Homeopathy amazes me by the number of otherwise intelligent people that believe in it. Some others do too, such as the UK’s Minister for Health Jeremy Hunt. How he keeps such a job while advocating such beliefs is a mystery.
Homeopathy is total nonsense. Proper scientists agree that it doesn’t work. There is no reliable scientific evidence for it, and no means by which it could possibly work other than invoking a placebo effect. It supposedly relies on dilution of some agent to such a point that not a single molecule of that agent remains.

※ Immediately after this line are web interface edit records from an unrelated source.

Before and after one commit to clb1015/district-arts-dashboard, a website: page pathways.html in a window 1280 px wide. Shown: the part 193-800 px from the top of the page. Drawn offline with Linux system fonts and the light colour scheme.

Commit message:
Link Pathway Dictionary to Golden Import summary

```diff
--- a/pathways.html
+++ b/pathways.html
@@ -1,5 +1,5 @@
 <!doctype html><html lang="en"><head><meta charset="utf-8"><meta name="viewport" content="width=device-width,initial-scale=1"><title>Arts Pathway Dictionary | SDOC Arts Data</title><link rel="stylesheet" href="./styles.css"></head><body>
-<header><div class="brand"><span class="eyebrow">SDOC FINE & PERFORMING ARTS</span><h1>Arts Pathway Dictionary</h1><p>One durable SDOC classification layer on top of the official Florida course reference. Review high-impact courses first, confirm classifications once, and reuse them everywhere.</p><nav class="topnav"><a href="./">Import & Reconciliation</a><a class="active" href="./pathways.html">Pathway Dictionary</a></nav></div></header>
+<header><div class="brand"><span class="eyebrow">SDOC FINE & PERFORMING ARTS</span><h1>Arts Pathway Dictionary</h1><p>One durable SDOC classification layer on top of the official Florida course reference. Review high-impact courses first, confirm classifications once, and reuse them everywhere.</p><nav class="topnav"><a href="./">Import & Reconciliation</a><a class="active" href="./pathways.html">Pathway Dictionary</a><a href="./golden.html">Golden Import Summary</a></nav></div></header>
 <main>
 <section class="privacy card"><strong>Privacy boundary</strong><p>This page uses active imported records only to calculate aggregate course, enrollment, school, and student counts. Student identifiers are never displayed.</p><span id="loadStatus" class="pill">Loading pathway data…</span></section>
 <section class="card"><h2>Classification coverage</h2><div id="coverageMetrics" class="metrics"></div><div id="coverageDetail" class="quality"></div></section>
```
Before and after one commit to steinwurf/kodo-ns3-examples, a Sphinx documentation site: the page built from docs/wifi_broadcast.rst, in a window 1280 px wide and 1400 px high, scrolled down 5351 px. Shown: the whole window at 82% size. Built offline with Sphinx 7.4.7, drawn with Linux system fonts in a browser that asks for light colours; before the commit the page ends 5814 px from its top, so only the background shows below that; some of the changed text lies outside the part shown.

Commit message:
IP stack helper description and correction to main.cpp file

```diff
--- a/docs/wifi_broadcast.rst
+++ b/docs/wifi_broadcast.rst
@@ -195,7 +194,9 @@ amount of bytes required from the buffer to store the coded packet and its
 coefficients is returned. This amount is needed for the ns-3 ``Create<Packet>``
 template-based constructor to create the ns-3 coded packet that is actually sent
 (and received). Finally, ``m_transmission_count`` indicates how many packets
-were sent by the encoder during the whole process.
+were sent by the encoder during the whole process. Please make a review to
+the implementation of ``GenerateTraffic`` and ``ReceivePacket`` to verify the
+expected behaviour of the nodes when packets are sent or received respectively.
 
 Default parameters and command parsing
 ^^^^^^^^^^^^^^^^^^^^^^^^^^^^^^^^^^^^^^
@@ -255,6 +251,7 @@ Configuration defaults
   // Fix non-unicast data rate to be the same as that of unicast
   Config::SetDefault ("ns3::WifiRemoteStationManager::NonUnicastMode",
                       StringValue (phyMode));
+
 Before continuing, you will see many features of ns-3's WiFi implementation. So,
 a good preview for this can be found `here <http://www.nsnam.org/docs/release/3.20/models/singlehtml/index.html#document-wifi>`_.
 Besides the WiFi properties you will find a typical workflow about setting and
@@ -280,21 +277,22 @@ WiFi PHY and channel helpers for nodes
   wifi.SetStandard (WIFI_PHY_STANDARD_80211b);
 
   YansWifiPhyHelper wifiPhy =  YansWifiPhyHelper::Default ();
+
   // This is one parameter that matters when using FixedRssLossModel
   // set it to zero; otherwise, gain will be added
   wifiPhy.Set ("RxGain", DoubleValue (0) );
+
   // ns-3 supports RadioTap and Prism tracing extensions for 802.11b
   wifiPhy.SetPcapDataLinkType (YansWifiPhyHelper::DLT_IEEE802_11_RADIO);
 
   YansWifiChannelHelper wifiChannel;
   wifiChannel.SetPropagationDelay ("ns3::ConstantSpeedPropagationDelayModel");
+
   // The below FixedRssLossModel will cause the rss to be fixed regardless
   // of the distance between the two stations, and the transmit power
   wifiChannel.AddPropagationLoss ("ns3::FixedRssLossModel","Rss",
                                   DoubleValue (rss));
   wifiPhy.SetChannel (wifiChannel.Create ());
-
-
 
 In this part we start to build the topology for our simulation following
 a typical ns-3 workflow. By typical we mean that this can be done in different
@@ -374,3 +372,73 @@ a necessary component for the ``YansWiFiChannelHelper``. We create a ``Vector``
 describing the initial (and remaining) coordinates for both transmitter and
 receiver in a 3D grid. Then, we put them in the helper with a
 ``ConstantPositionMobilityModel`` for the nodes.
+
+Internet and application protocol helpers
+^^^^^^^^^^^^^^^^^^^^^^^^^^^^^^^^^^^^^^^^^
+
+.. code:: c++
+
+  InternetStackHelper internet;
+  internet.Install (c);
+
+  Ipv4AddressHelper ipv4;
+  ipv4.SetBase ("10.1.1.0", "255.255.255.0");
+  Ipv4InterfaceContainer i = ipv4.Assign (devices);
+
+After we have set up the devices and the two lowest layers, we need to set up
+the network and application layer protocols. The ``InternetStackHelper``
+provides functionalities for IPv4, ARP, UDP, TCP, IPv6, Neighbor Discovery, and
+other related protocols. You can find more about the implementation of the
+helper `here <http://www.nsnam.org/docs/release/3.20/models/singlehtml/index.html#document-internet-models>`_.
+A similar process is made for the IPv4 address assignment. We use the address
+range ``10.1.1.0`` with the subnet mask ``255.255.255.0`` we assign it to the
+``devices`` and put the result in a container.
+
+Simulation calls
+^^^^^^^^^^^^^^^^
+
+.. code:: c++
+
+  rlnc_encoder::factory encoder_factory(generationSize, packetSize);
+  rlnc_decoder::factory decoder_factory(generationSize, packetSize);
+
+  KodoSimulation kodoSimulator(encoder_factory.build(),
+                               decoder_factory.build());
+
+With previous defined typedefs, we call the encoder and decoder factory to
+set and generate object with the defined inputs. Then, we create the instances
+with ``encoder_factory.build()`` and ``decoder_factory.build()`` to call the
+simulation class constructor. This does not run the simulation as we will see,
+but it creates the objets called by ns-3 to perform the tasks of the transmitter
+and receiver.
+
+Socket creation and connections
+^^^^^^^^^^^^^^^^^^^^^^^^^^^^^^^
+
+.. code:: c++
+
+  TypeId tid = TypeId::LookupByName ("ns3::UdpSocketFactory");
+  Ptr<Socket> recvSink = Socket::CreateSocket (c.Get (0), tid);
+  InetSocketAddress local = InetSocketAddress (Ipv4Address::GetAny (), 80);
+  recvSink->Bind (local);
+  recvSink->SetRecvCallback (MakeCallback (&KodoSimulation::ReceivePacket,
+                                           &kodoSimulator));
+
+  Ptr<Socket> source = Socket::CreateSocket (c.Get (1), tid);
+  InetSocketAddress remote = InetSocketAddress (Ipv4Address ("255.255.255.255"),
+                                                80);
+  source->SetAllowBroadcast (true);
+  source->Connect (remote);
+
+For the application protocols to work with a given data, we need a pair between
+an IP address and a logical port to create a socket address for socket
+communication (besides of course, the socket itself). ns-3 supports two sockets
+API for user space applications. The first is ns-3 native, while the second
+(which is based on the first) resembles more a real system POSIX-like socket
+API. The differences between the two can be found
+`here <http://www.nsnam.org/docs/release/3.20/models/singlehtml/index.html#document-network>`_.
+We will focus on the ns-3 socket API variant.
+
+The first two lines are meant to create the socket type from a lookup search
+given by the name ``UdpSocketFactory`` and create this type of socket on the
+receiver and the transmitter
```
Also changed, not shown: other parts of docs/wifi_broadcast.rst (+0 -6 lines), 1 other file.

If you believe in it, try this thought experiment, or do it for real if you prefer. Either way it will be at least as effective and much cheaper than paying for homeopathic treatment: collect a small bottle of seawater next time you go to a beach, preferably not at a sewage outfall (if you don’t live near the sea, best do the thought experiment). Seawater is of course a very highly diluted solution of anything that has ever flowed into it, including waste remedies from homeopathists at the various stages of dilution, so presumably every drop of it would work for all of the possible ailments that homeopathy can be used for, except that one drop will cover all of them, so it’s far better. So add a tiny drop of the seawater to a glass of fresh water and drink it – no more than that in case your local seawater is polluted. The glass of water must have the same molecular entanglement or quantum interconnectedness or magic or whatever it is as every possible homeopathic remedy and therefore cure every possible thing that homeopathy can cure. Treatment complete. Spend your savings on something more useful. If you have a real ailment, go and see a real doctor.